Help kids learn what’s True and False:
Teach your child the basic difference between truth and falsehood.
To demonstrate, tell a family story, and come up with a true ending and an outrageously false one (“And then a giant bird came and carried Grandma to the mall”). Then ask your child, which he or she thinks is true. While it’s normal for young children to have an active fantasy life and sometimes use make-believe to escape blame, correct them gently. You could say, “You’re saying that Mr. Nobody spilled the milk, but I think he had some help from you. I need you to help clean it up”.
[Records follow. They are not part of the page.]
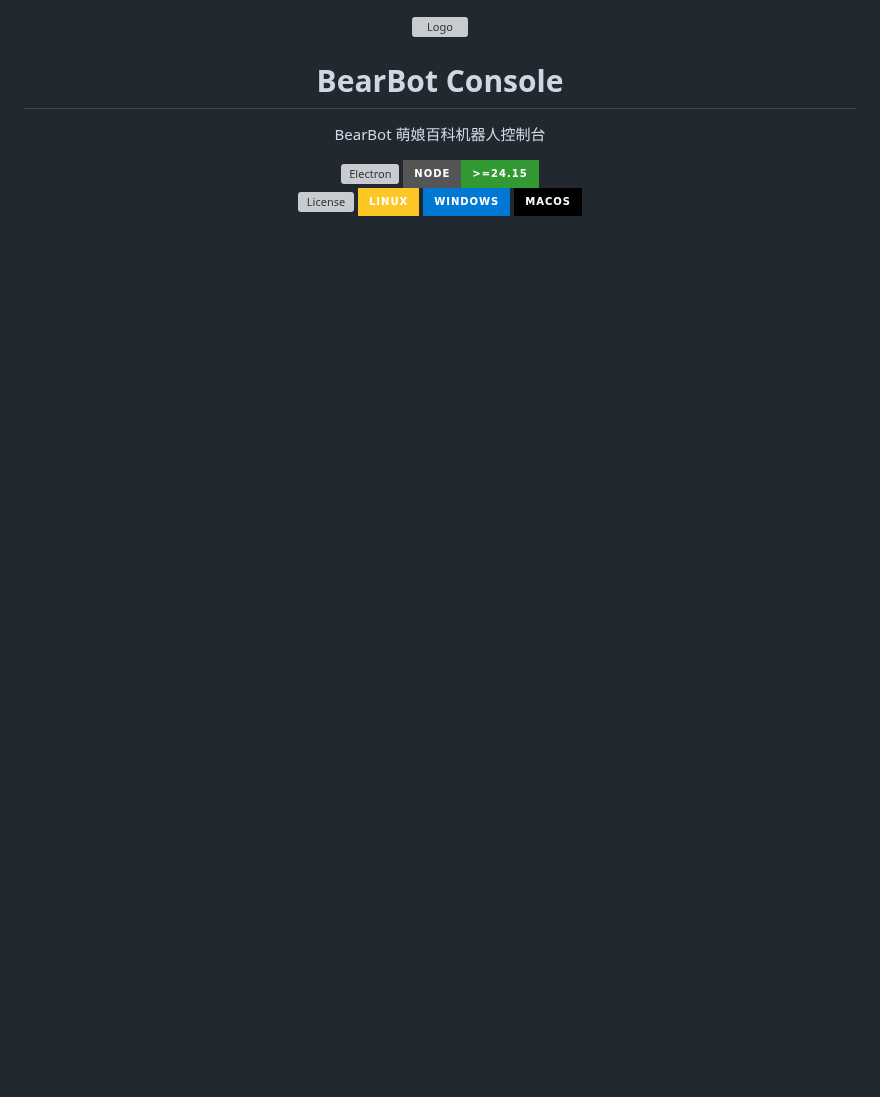
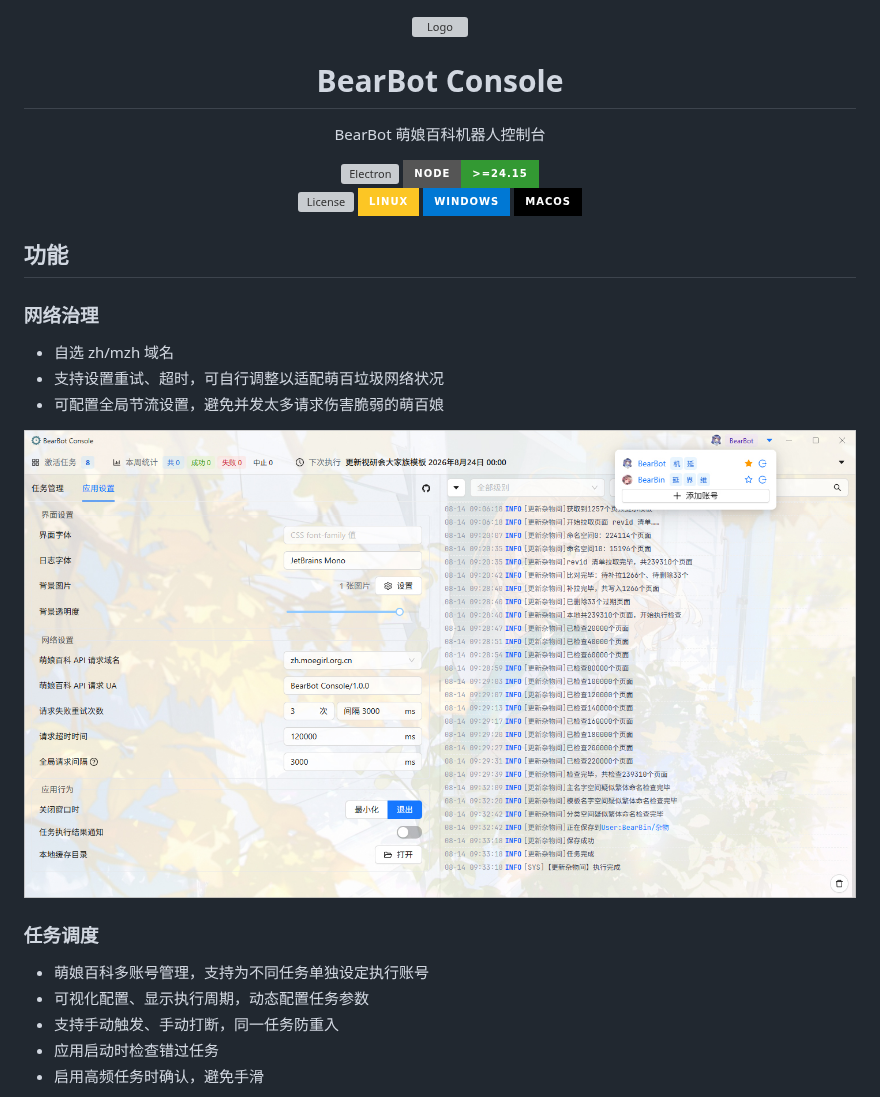
Before and after one commit to BearBin1215/bearbot-console, a Markdown page: README.md, the part around one of its changes. GitHub-like rendering; pictures changed too: docs/应用设置及账号管理.jpg (added); badges without logos; blank space fills up the shorter version; grey boxes are pictures that could not be loaded.

Commit message:
docs: 编写 README、添加任务脚本文档

```diff
--- a/README.md
+++ b/README.md
@@ -14,3 +14,22 @@
   <img src="https://img.shields.io/badge/Windows-0078D4?logo=windows&logoColor=white&style=for-the-badge" alt="Windows Support" />
   <img src="https://img.shields.io/badge/macOS-000000?logo=apple&logoColor=white&style=for-the-badge" alt="macOS Support" />
 </p>
+
+## 功能
+
+### 网络治理
+
+- 自选 zh/mzh 域名
+- 支持设置重试、超时，可自行调整以适配萌百垃圾网络状况
+- 可配置全局节流设置，避免并发太多请求伤害脆弱的萌百娘
+
+![应用设置及账号管理](./docs/应用设置及账号管理.jpg)
+
+### 任务调度
+
+- 萌娘百科多账号管理，支持为不同任务单独设定执行账号
+- 可视化配置、显示执行周期，动态配置任务参数
+- 支持手动触发、手动打断，同一任务防重入
+- 应用启动时检查错过任务
+- 启用高频任务时确认，避免手滑
+
```
Also changed, not shown: other parts of README.md (+55 -0 lines), docs/add-task.md (added, +379 -0 lines), docs/任务管理-任务设置.jpg (added), docs/任务管理.jpg (added), docs/日志及统计数据.jpg (added).
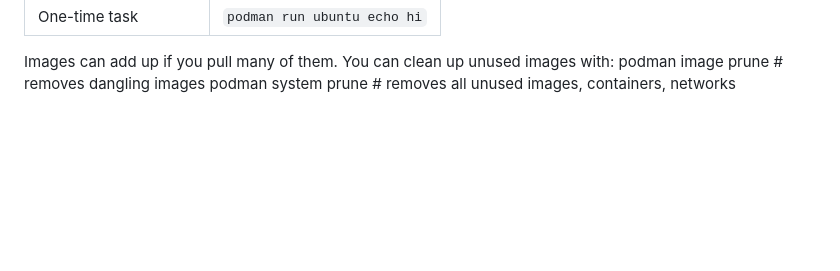
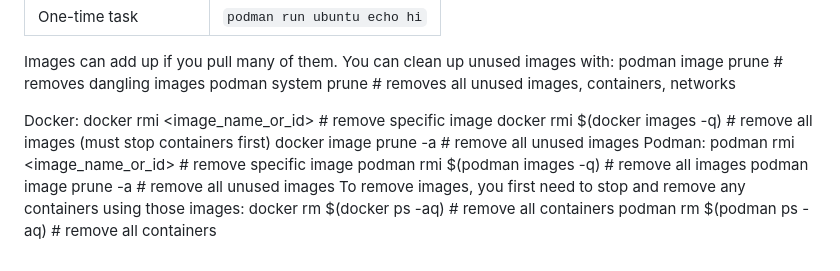
Before and after one commit to josh-butler93/obsidian-vaulTTY, a Markdown page: PodmanDesktop/podman_commands.md, the part around the change. Rendered like a GitHub page; blank space fills up the shorter version.

Commit message:
added image clean up commands

```diff
--- a/PodmanDesktop/podman_commands.md
+++ b/PodmanDesktop/podman_commands.md
@@ -102,3 +102,15 @@ podman run ubuntu apt update --some of the little things you can get a contianer
 Images can add up if you pull many of them. You can clean up unused images with:
 podman image prune     # removes dangling images
 podman system prune    # removes all unused images, containers, networks
+
+Docker:
+docker rmi <image_name_or_id>     # remove specific image
+docker rmi $(docker images -q)     # remove all images (must stop containers first)
+docker image prune -a             # remove all unused images
+Podman:
+podman rmi <image_name_or_id>     # remove specific image
+podman rmi $(podman images -q)     # remove all images
+podman image prune -a             # remove all unused images
+To remove images, you first need to stop and remove any containers using those images:
+docker rm $(docker ps -aq)         # remove all containers
+podman rm $(podman ps -aq)         # remove all containers
```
By age 6 or 7, kids can be expected to take responsibility for their actions. Don’t overreact to mistakes children may resort to lying especially when parents are very punitive, even if what they’ve done is an accident. Children don’t want to think of themselves as bad, so they deny having done a bad thing. Explain that you will love them even if they do something bad, but that you expect them to be honest. Give appropriate consequences: If your child is caught in a lie, create appropriate consequences. For example, if she has taken cookies without your permission and then lied about it, take away all cookie privileges for a week. If your child stole money from you or a friend, make him earn it back by doing housework or taking out the garbage. Look your child in the eye and say, “The rules in this family are we don’t lie or steal”. However, do not label your child “a liar” or “a thief,” since kids tend to live up to (or down to) your expectations. Deal with Exaggeration Kids often tell whoppers to impress someone. “I color better than anyone else in my class,” and “I’ve been on an airplane 25 times” convey sentiments that children badly want to be real. They exaggerate to feel superior (“My father makes more money than yours,” or “I have 500 Transformers at home”). On the playing field, kids may unfairly add points to their game or falsely protest.
Rather than label the child a liar, take your child aside and say, “You wish you could do that, but you know it’s not true”.
Model Honesty: Model honesty by admitting when you make mistakes or returning incorrect change if you’ve been given too much. Hold yourself to a high standard of honesty. Kids are highly attuned to parental hypocrisy. Demonstrate the honest behavior you want to see in your children by owning up to errors, for example, “I forgot to make the doctor’s appointment” or “I made a mistake at work today”. This teaches your child that even though honesty is difficult sometimes, it is not something to be afraid of. point out the downside of dishonesty. Explain that even if a friend has gotten away with cheating, there will be consequences to the dishonesty later (she will have trouble on the next math test, for example). Highlight how destructive dishonesty can be. For example, remind your child that cheating on a test means betraying the teacher’s trust and defrauding the other test-takers, as well as failing himself or herself. Point out examples of dishonesty and honesty in the news and public life--crooked business people who go to jail, whistle blowers who tell the truth.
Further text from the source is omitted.